DIRECTIONS FOR THIS TASK ▸ The records, repeated exactly and in full, are the expected answer.

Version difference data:
= = = = = = =
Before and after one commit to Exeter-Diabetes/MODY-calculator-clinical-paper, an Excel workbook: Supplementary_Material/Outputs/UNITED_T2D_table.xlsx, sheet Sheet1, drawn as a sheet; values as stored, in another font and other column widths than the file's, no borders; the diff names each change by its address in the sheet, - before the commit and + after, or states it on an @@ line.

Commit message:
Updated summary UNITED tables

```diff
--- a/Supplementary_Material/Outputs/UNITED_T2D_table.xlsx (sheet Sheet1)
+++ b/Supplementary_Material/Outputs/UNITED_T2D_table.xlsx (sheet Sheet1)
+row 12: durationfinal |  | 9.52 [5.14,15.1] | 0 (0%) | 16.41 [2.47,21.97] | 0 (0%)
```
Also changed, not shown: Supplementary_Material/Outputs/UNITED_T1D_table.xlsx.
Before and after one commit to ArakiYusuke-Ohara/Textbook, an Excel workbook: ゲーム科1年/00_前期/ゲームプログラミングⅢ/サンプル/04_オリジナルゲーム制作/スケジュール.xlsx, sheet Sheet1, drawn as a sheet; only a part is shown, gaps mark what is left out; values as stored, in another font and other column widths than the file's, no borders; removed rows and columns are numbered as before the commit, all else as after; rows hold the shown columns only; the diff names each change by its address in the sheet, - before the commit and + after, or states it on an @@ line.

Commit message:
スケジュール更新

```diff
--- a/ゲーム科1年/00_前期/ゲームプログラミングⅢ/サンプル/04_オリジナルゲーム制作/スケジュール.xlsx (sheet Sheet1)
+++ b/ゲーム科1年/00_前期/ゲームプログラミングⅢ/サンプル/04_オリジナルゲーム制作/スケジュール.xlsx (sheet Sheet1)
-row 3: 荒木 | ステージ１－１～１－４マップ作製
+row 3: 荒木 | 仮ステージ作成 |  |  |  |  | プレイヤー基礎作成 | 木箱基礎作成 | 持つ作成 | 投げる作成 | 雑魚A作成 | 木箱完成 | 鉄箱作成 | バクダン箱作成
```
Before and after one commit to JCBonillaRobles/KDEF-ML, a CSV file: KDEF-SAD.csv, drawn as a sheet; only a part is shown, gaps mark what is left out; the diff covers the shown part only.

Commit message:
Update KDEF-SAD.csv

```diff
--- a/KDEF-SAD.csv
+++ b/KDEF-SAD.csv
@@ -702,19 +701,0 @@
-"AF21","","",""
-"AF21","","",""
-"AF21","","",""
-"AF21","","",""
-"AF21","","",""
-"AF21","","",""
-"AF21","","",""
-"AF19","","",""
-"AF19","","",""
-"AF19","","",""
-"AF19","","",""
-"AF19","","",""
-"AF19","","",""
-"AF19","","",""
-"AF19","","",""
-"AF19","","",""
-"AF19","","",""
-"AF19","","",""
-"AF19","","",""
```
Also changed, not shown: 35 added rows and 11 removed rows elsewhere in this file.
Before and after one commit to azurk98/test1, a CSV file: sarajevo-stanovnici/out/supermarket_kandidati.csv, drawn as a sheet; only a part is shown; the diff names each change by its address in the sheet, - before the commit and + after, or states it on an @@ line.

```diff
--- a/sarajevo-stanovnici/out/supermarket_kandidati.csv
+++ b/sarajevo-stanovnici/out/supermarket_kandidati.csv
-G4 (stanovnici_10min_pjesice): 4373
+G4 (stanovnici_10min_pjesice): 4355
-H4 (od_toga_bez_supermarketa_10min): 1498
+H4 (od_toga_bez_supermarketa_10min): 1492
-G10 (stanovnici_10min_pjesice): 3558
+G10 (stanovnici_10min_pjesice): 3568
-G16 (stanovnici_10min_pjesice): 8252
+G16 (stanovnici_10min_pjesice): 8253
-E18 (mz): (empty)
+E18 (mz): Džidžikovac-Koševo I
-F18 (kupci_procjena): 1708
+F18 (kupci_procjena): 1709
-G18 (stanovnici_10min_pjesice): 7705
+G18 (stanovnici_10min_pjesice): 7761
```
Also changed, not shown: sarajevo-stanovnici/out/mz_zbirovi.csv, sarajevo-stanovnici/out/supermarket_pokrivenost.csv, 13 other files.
= = = = = = =
RESPONSE AREA ▸
Before and after one commit to Exeter-Diabetes/MODY-calculator-clinical-paper, an Excel workbook: Supplementary_Material/Outputs/UNITED_T2D_table.xlsx, sheet Sheet1, drawn as a sheet; values as stored, in another font and other column widths than the file's, no borders; the diff names each change by its address in the sheet, - before the commit and + after, or states it on an @@ line.

Commit message:
Updated summary UNITED tables

```diff
--- a/Supplementary_Material/Outputs/UNITED_T2D_table.xlsx (sheet Sheet1)
+++ b/Supplementary_Material/Outputs/UNITED_T2D_table.xlsx (sheet Sheet1)
+row 12: durationfinal |  | 9.52 [5.14,15.1] | 0 (0%) | 16.41 [2.47,21.97] | 0 (0%)
```
Also changed, not shown: Supplementary_Material/Outputs/UNITED_T1D_table.xlsx.
Before and after one commit to ArakiYusuke-Ohara/Textbook, an Excel workbook: ゲーム科1年/00_前期/ゲームプログラミングⅢ/サンプル/04_オリジナルゲーム制作/スケジュール.xlsx, sheet Sheet1, drawn as a sheet; only a part is shown, gaps mark what is left out; values as stored, in another font and other column widths than the file's, no borders; removed rows and columns are numbered as before the commit, all else as after; rows hold the shown columns only; the diff names each change by its address in the sheet, - before the commit and + after, or states it on an @@ line.

Commit message:
スケジュール更新

```diff
--- a/ゲーム科1年/00_前期/ゲームプログラミングⅢ/サンプル/04_オリジナルゲーム制作/スケジュール.xlsx (sheet Sheet1)
+++ b/ゲーム科1年/00_前期/ゲームプログラミングⅢ/サンプル/04_オリジナルゲーム制作/スケジュール.xlsx (sheet Sheet1)
-row 3: 荒木 | ステージ１－１～１－４マップ作製
+row 3: 荒木 | 仮ステージ作成 |  |  |  |  | プレイヤー基礎作成 | 木箱基礎作成 | 持つ作成 | 投げる作成 | 雑魚A作成 | 木箱完成 | 鉄箱作成 | バクダン箱作成
```
Before and after one commit to JCBonillaRobles/KDEF-ML, a CSV file: KDEF-SAD.csv, drawn as a sheet; only a part is shown, gaps mark what is left out; the diff covers the shown part only.

Commit message:
Update KDEF-SAD.csv

```diff
--- a/KDEF-SAD.csv
+++ b/KDEF-SAD.csv
@@ -702,19 +701,0 @@
-"AF21","","",""
-"AF21","","",""
-"AF21","","",""
-"AF21","","",""
-"AF21","","",""
-"AF21","","",""
-"AF21","","",""
-"AF19","","",""
-"AF19","","",""
-"AF19","","",""
-"AF19","","",""
-"AF19","","",""
-"AF19","","",""
-"AF19","","",""
-"AF19","","",""
-"AF19","","",""
-"AF19","","",""
-"AF19","","",""
-"AF19","","",""
```
Also changed, not shown: 35 added rows and 11 removed rows elsewhere in this file.
Before and after one commit to azurk98/test1, a CSV file: sarajevo-stanovnici/out/supermarket_kandidati.csv, drawn as a sheet; only a part is shown; the diff names each change by its address in the sheet, - before the commit and + after, or states it on an @@ line.

```diff
--- a/sarajevo-stanovnici/out/supermarket_kandidati.csv
+++ b/sarajevo-stanovnici/out/supermarket_kandidati.csv
-G4 (stanovnici_10min_pjesice): 4373
+G4 (stanovnici_10min_pjesice): 4355
-H4 (od_toga_bez_supermarketa_10min): 1498
+H4 (od_toga_bez_supermarketa_10min): 1492
-G10 (stanovnici_10min_pjesice): 3558
+G10 (stanovnici_10min_pjesice): 3568
-G16 (stanovnici_10min_pjesice): 8252
+G16 (stanovnici_10min_pjesice): 8253
-E18 (mz): (empty)
+E18 (mz): Džidžikovac-Koševo I
-F18 (kupci_procjena): 1708
+F18 (kupci_procjena): 1709
-G18 (stanovnici_10min_pjesice): 7705
+G18 (stanovnici_10min_pjesice): 7761
```
Also changed, not shown: sarajevo-stanovnici/out/mz_zbirovi.csv, sarajevo-stanovnici/out/supermarket_pokrivenost.csv, 13 other files.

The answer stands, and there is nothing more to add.